The Institute for Supply Management’s factory index slipped to 47.8 in September, the lowest since June 2009, according to data Tuesday. The figure missed all estimates in a Bloomberg survey that had called for an increase from August’s 49.1.
Treasury yields plummeted and U.S. stocks swung to losses on the report. The group’s production gauge slipped to a 10-year low while the employment measure also dropped to the lowest since January 2016. That’s a worrying sign before a jobs report Friday that’s forecast to show private payroll growth remains subdued.
The second straight reading below 50, the line separating expansion and contraction, extends the drop from a 14-year high just over a year earlier and may add to calls for the Federal Reserve to cut interest rates further. Slowing global growth has damped demand for manufactured goods at home and abroad while trade policy uncertainty has disturbed supply chains and put hiring plans on hold.
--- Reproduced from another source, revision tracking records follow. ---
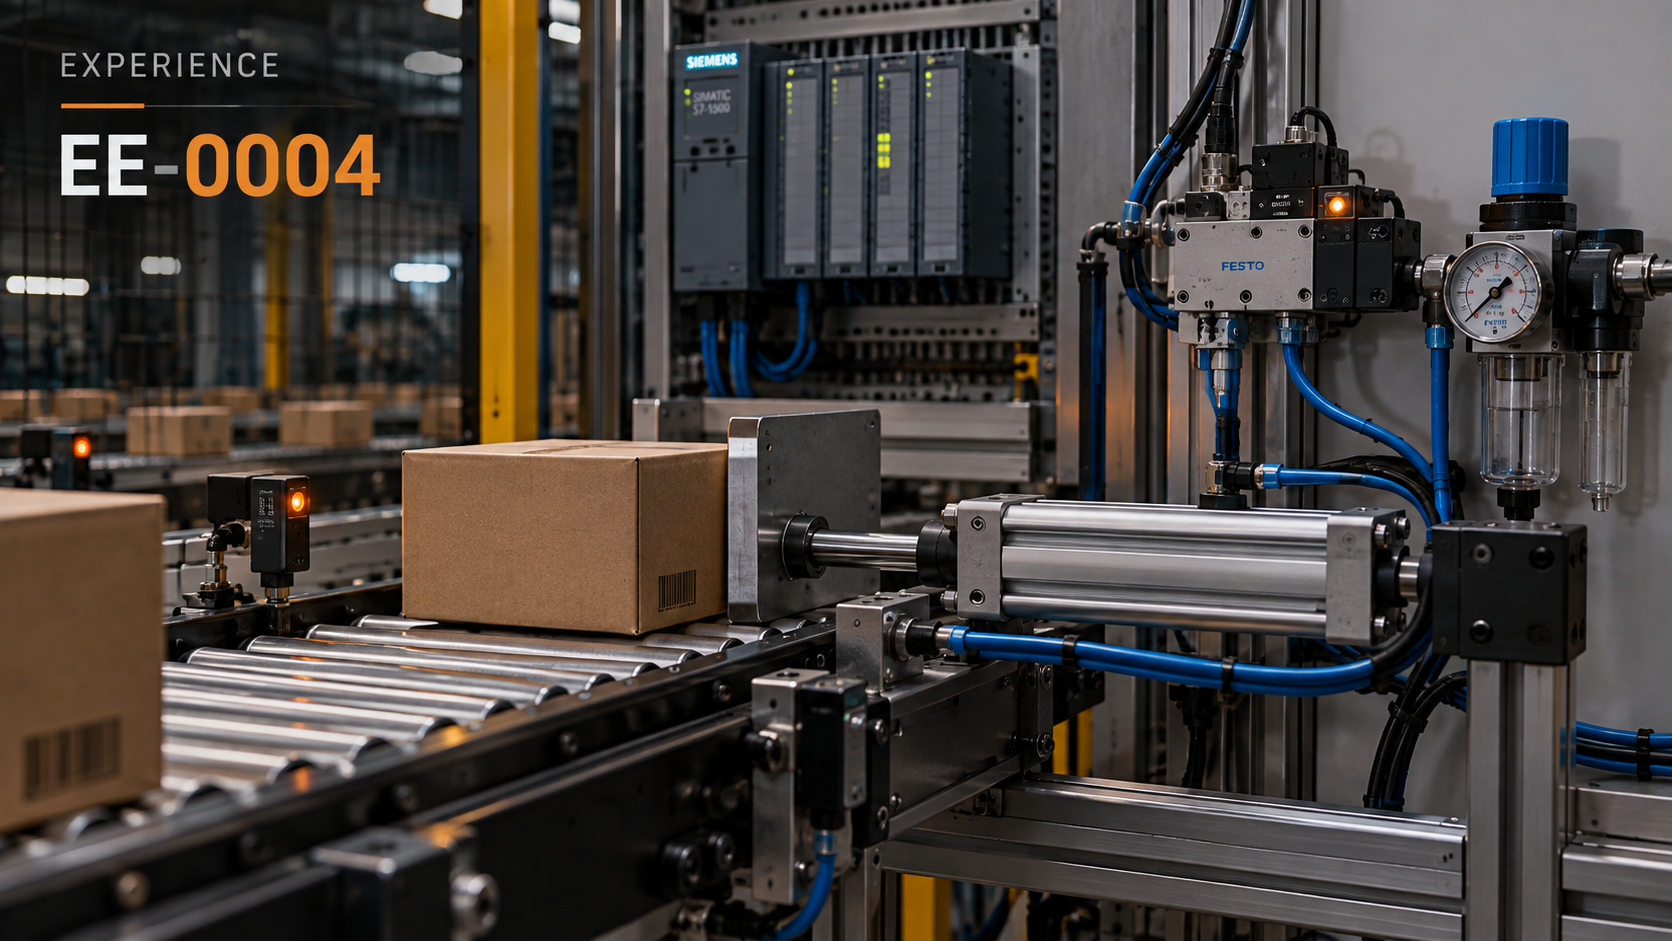
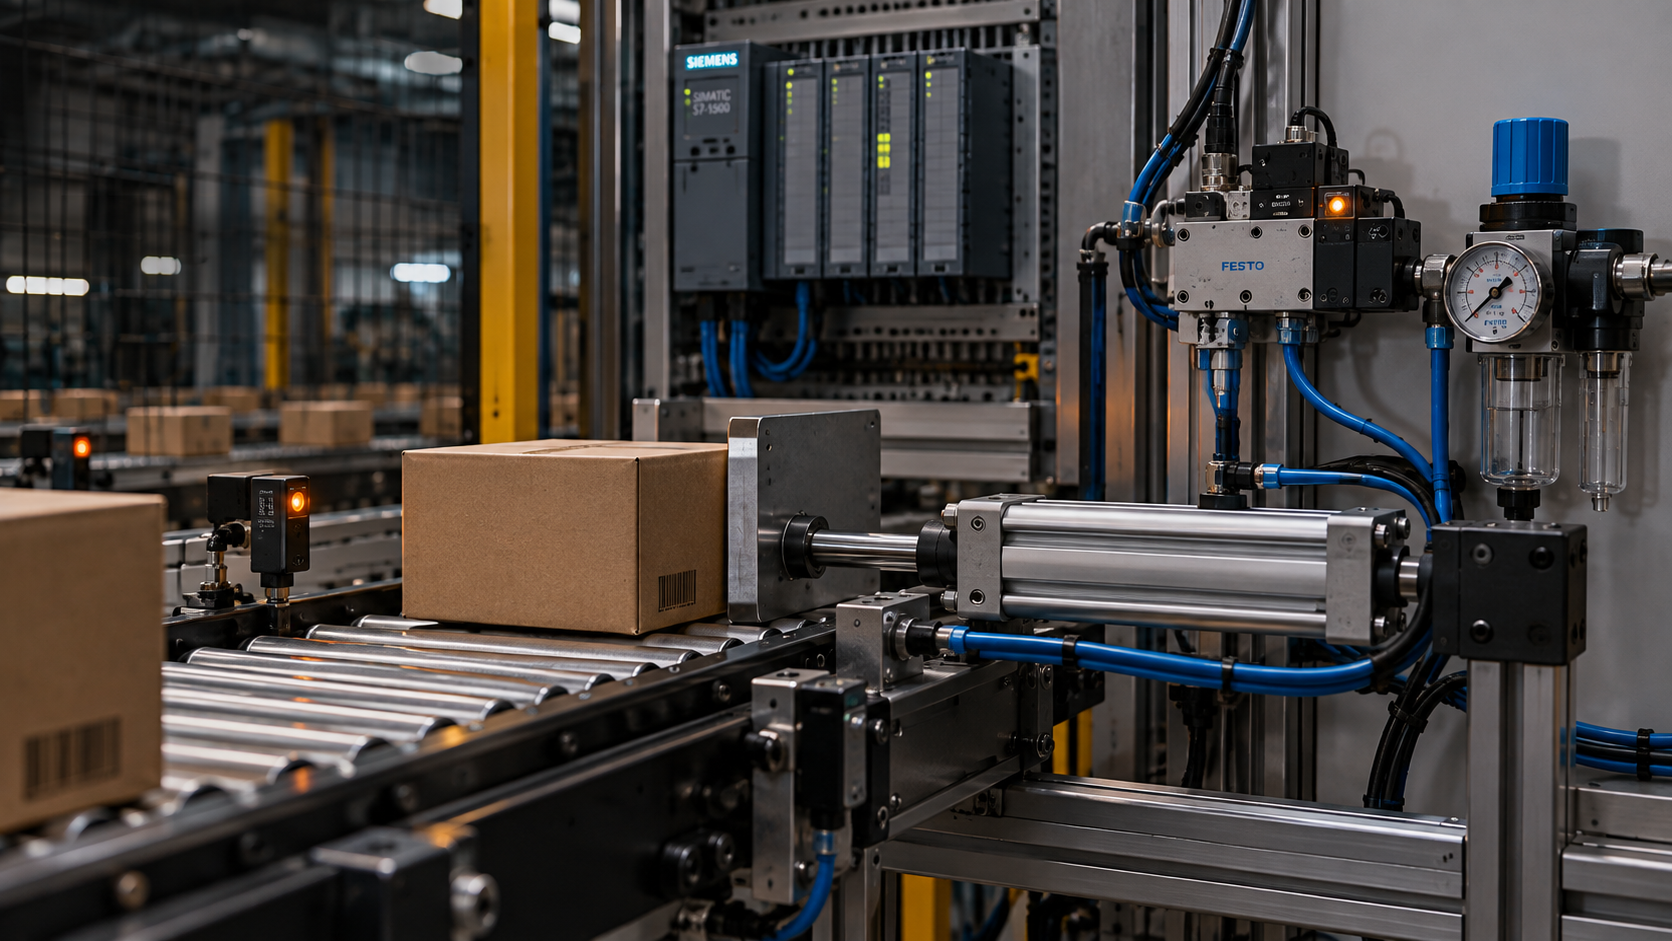
fix: remove EE-0004 cover identifier

Changed region(s): [[0.0311, 0.0308, 0.2488, 0.2465]]

diff --git a/content/experiences/pneumatics/EE-0004-pneumatic-cylinder-extension-timeout/assets/README.md b/content/experiences/pneumatics/EE-0004-pneumatic-cylinder-extension-timeout/assets/README.md
@@ -1,8 +1,8 @@
 # Approved EE-0004 assets
 
-The seven PNG files were imported unchanged from the approved delivery directory.
+The seven PNG files are the canonical Experience media. The incident cover was cleaned to remove an embedded editorial identifier before publication; the remaining six files were imported unchanged from the approved delivery directory.
 
-1. 01.png — incident cover
+1. 01.png — incident cover with the embedded `EXPERIENCE / EE-0004` title removed
 2. 02.png — PLC monitoring
 3. 03.png — Y1 solenoid and directional valve
 4. 04.png — regulated pneumatic supply
@@ -14,6 +14,6 @@ The repository copies are canonical Experience media. The technical truth remain
 
 ## Semantic limits
 
-All seven assets remain registered; no binary changes or duplicate media authority are introduced. ART-001 is editorial, ART-002 supplied initial PLC context. ART-003 through ART-006 accompany newly acquired evidence before intentional reuse as next-stage context. ART-007 appears only after D6 verification and in Debrief.
+All seven assets remain registered; no duplicate media authority is introduced. ART-001 is editorial, ART-002 supplied initial PLC context. ART-003 through ART-006 accompany newly acquired evidence before intentional reuse as next-stage context. ART-007 appears only after D6 verification and in Debrief. The ART-001 edit removes presentation text only; it does not change the authored diagnostic evidence.
 
 Y1 indication does not prove valve switching, measured voltage/current or movement. A gauge illustrates the pressure reading, not flow, alarm status or absence of leaks. ART-005 does not measure speed or elapsed time. ART-006 does not quantify adjustment or establish a complete circuit from port labels. ART-007 shows an extended rod and indicator, not a PLC tag, cycle count or timing trace. Those observations belong to the authored inspection/test evidence. Incidental gauges and indicators in earlier images are not separate diagnostic acquisitions.

diff --git a/content/experiences/pneumatics/EE-0004-pneumatic-cylinder-extension-timeout/media-source/README.md b/content/experiences/pneumatics/EE-0004-pneumatic-cylinder-extension-timeout/media-source/README.md
@@ -1,7 +1,7 @@
 # Media source
 
-The seven approved PNG masters were supplied from:
+The original seven approved PNG masters were supplied from:
 
 C:\Users\asanc\Downloads\EE-0004-assets\EE-0004-pneumatic-cylinder-extension-timeout\assets
 
-They were copied byte-for-byte into the canonical assets directory. No image was regenerated, resized, cropped, recolored or recompressed.
+The original ART-002 through ART-007 files were copied byte-for-byte into the canonical assets directory. ART-001 was edited with a referenced-image localized inpainting pass to remove the embedded `EXPERIENCE / EE-0004` title from the upper-left presentation area. The edit preserves the image dimensions and all equipment outside that title area; it does not add or alter diagnostic evidence.

diff --git a/docs/06_Changelog.md b/docs/06_Changelog.md
@@ -1,5 +1,9 @@
 # Changelog
 
+## 2026-10-24 — EE-0004 cover identifier cleanup
+
+- Removed the embedded `EXPERIENCE / EE-0004` title from the EE-0004 incident cover. The cleaned ART-001 preserves the original dimensions and equipment scene, while the Experience title remains available in the interface and the authored diagnostic evidence is unchanged.
+
 ## 2026-10-24 — Compact Experience reading rhythm
 
 - Reduced typography scale, line height and panel spacing only within interactive Experience views so diagnostic context and choices are easier to scan. Notebook, Environment catalog and other editorial presentation remain unchanged.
With the fortunes of flashy young companies such as We Co. and Peloton stealing headlines, it may be easy to forget about the worsening economic condition of flyover country, USA. That would be a mistake.
Regional economic indicators suggest that the financial health of the Midwest is waning, as trade tariffs start to take their toll on sectors from farming to manufacturing. The implications for the U.S. economy at large are significant.